# ABOUT THIS EXERCISE
Check each line of the data below for the string "domicile", then report how many lines have it and nothing else.

Records from a data source:
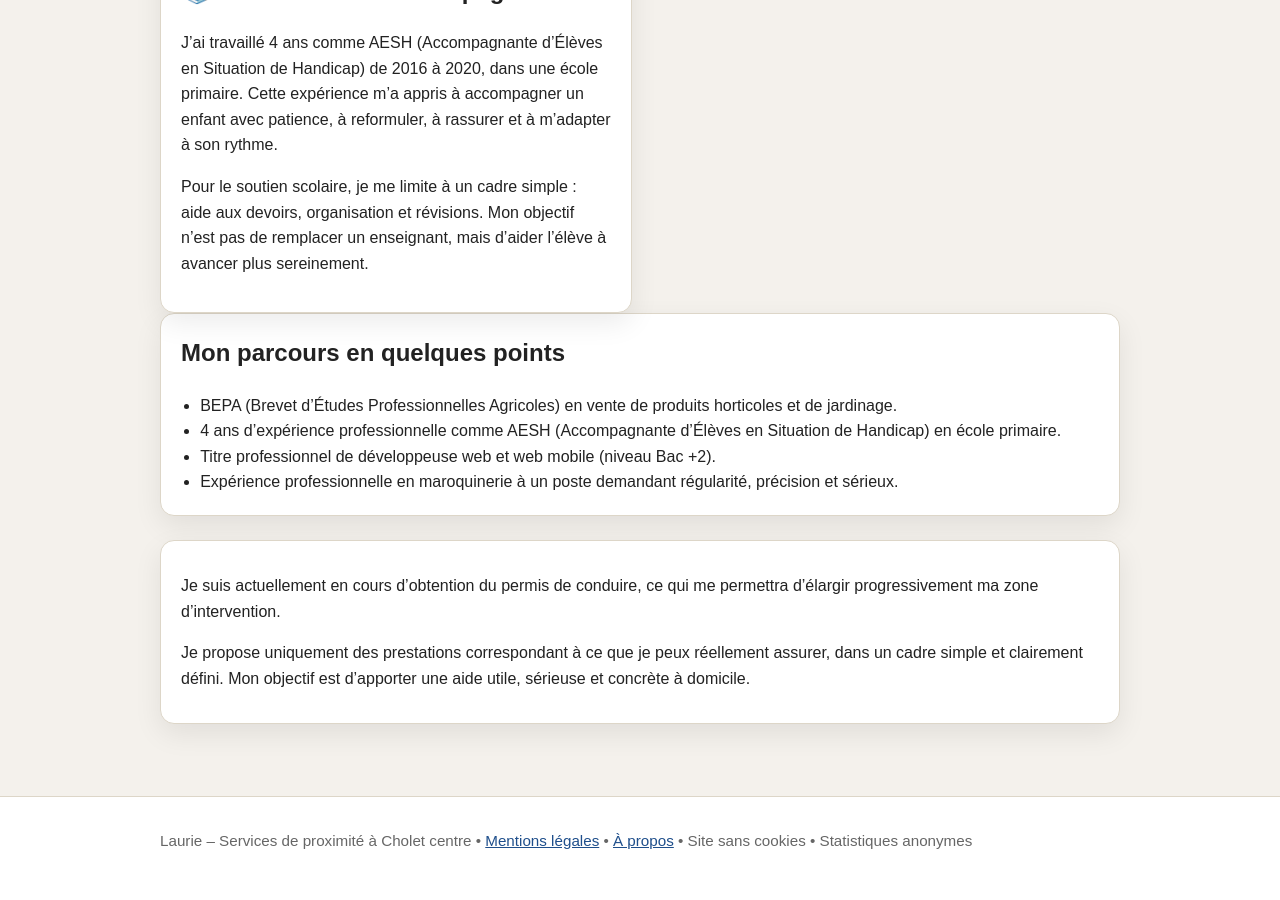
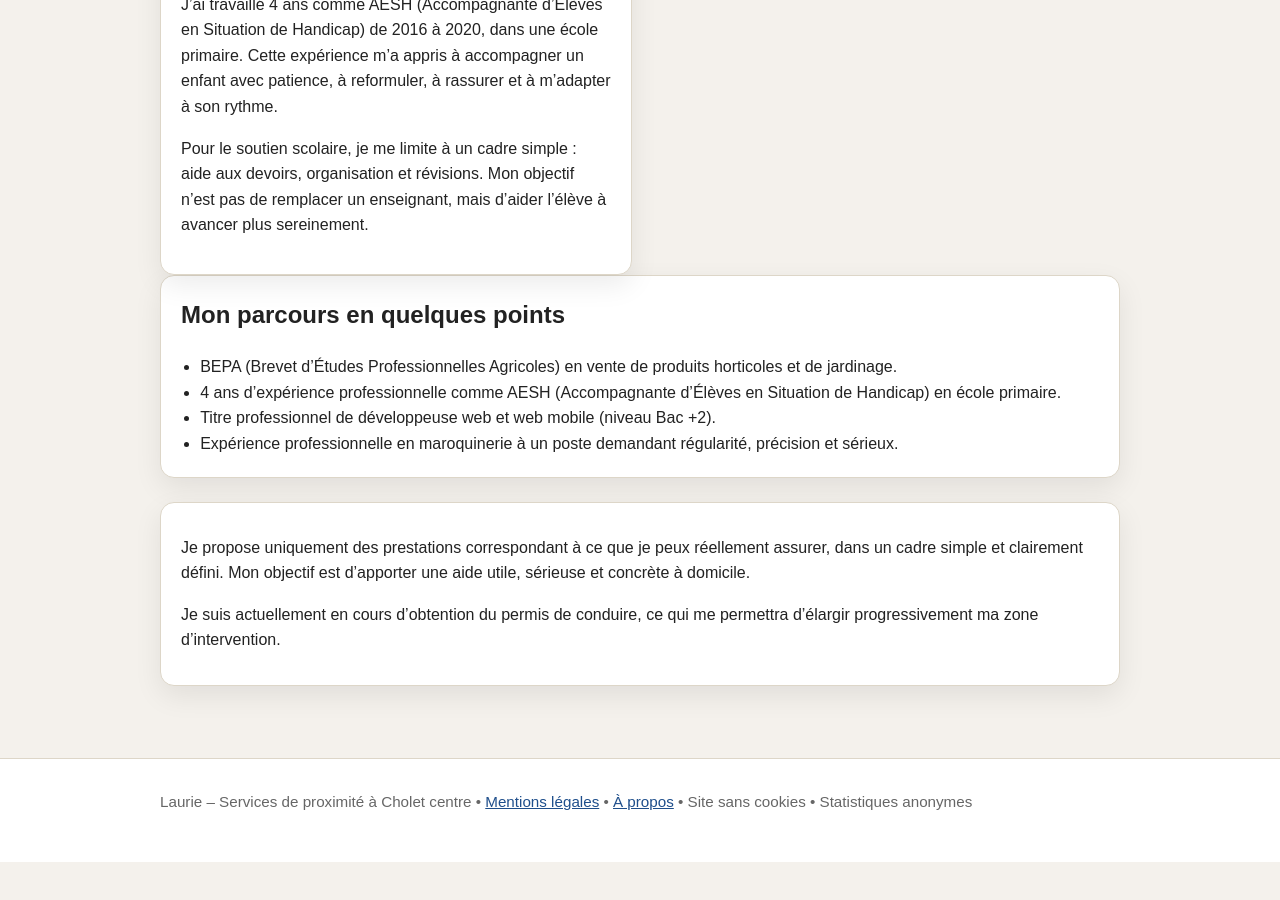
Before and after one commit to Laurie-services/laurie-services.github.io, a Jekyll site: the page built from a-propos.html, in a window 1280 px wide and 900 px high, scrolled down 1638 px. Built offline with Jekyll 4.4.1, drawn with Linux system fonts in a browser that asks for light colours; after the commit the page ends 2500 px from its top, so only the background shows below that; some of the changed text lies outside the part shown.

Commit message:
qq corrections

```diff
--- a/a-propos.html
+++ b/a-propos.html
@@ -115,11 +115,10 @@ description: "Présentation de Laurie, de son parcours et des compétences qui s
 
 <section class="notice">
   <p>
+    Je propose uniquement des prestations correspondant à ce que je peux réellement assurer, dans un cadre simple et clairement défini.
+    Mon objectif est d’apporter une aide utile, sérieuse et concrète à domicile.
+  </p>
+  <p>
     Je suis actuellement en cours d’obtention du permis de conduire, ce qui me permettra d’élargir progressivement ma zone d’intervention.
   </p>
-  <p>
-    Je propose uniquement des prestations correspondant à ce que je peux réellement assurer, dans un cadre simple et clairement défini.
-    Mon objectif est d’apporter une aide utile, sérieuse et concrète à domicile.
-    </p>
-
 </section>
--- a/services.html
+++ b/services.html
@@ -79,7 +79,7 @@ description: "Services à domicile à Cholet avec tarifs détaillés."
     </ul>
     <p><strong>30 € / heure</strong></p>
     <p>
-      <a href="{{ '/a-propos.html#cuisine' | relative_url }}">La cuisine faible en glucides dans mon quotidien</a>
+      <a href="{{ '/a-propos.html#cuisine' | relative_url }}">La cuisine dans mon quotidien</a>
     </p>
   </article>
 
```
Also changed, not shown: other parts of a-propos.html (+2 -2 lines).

# TASK RESPONSE
3